* [What this task involves] From the records below, please return each line that holds the word "ordinary".

* * * * *

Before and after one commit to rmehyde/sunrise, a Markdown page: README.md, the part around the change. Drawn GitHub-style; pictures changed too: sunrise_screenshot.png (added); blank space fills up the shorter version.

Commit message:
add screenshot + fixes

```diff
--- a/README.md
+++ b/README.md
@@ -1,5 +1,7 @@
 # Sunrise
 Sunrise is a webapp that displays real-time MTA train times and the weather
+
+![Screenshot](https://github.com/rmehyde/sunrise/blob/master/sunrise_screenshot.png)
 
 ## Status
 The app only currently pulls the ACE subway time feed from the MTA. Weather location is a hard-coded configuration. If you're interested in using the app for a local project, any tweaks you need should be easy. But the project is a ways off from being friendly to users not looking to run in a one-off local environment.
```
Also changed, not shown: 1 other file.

* * * * *

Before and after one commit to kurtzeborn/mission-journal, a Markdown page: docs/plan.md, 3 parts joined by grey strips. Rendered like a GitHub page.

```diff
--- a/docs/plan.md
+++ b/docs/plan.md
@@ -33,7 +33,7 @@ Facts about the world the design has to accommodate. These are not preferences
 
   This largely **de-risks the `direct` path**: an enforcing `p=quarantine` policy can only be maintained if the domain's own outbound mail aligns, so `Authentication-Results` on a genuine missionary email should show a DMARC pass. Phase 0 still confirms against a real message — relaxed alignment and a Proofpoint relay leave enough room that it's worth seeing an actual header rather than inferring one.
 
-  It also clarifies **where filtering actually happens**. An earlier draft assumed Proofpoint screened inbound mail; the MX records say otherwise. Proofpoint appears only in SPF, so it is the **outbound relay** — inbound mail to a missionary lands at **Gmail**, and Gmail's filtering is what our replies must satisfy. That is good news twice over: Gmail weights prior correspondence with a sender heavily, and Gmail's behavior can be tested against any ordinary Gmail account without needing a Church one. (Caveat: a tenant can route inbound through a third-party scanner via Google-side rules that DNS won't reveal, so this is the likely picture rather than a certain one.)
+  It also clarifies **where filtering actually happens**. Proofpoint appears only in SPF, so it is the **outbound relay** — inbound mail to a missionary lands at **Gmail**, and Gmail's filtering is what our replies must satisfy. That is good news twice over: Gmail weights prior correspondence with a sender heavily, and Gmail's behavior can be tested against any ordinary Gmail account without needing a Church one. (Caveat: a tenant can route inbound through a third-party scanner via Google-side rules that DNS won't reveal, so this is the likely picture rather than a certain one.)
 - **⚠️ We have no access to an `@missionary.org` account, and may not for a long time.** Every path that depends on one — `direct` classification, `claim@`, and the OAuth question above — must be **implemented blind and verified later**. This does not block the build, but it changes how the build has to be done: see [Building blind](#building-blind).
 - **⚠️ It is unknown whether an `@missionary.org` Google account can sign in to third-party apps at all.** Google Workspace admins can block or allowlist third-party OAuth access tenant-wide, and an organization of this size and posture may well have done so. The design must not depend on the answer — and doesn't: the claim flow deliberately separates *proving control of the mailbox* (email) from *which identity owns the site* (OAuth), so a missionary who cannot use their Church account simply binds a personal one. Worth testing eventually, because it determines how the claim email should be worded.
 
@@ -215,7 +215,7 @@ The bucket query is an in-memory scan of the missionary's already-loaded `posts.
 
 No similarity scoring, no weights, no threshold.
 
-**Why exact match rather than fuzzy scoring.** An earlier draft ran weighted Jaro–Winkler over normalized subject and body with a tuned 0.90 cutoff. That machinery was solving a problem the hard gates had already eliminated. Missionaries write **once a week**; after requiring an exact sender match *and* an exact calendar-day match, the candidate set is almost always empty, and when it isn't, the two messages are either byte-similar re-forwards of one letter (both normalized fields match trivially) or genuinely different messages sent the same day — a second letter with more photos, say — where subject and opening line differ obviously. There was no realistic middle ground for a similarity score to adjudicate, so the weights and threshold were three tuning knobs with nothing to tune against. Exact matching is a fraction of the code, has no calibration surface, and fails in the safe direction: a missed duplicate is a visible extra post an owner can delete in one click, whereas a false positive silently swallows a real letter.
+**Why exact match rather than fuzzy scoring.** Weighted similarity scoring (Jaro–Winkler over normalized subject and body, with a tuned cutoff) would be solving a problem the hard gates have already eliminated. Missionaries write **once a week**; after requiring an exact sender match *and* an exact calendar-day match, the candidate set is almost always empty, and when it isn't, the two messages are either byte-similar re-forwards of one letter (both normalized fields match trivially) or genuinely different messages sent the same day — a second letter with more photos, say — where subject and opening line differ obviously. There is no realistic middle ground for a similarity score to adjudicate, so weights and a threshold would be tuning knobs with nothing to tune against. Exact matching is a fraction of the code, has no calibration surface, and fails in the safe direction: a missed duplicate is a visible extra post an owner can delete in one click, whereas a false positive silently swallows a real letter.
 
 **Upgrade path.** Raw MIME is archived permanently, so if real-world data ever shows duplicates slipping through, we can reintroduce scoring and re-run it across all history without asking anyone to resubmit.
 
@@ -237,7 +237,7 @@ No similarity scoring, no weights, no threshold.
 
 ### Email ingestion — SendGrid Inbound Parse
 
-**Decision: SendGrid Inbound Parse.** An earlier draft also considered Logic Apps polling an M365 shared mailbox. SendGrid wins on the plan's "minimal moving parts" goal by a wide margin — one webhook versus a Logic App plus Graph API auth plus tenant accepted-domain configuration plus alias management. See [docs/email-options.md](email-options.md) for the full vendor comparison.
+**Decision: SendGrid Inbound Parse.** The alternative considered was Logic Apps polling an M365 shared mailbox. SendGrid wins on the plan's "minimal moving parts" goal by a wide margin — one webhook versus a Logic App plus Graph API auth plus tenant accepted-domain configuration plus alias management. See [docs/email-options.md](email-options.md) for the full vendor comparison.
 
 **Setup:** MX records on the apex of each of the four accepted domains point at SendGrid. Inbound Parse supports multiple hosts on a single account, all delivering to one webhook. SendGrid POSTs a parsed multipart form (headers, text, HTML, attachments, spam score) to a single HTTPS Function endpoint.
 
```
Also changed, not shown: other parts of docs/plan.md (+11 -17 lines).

* * * * *

* [Output below]
-  It also clarifies **where filtering actually happens**. An earlier draft assumed Proofpoint screened inbound mail; the MX records say otherwise. Proofpoint appears only in SPF, so it is the **outbound relay** — inbound mail to a missionary lands at **Gmail**, and Gmail's filtering is what our replies must satisfy. That is good news twice over: Gmail weights prior correspondence with a sender heavily, and Gmail's behavior can be tested against any ordinary Gmail account without needing a Church one. (Caveat: a tenant can route inbound through a third-party scanner via Google-side rules that DNS won't reveal, so this is the likely picture rather than a certain one.)
+  It also clarifies **where filtering actually happens**. Proofpoint appears only in SPF, so it is the **outbound relay** — inbound mail to a missionary lands at **Gmail**, and Gmail's filtering is what our replies must satisfy. That is good news twice over: Gmail weights prior correspondence with a sender heavily, and Gmail's behavior can be tested against any ordinary Gmail account without needing a Church one. (Caveat: a tenant can route inbound through a third-party scanner via Google-side rules that DNS won't reveal, so this is the likely picture rather than a certain one.)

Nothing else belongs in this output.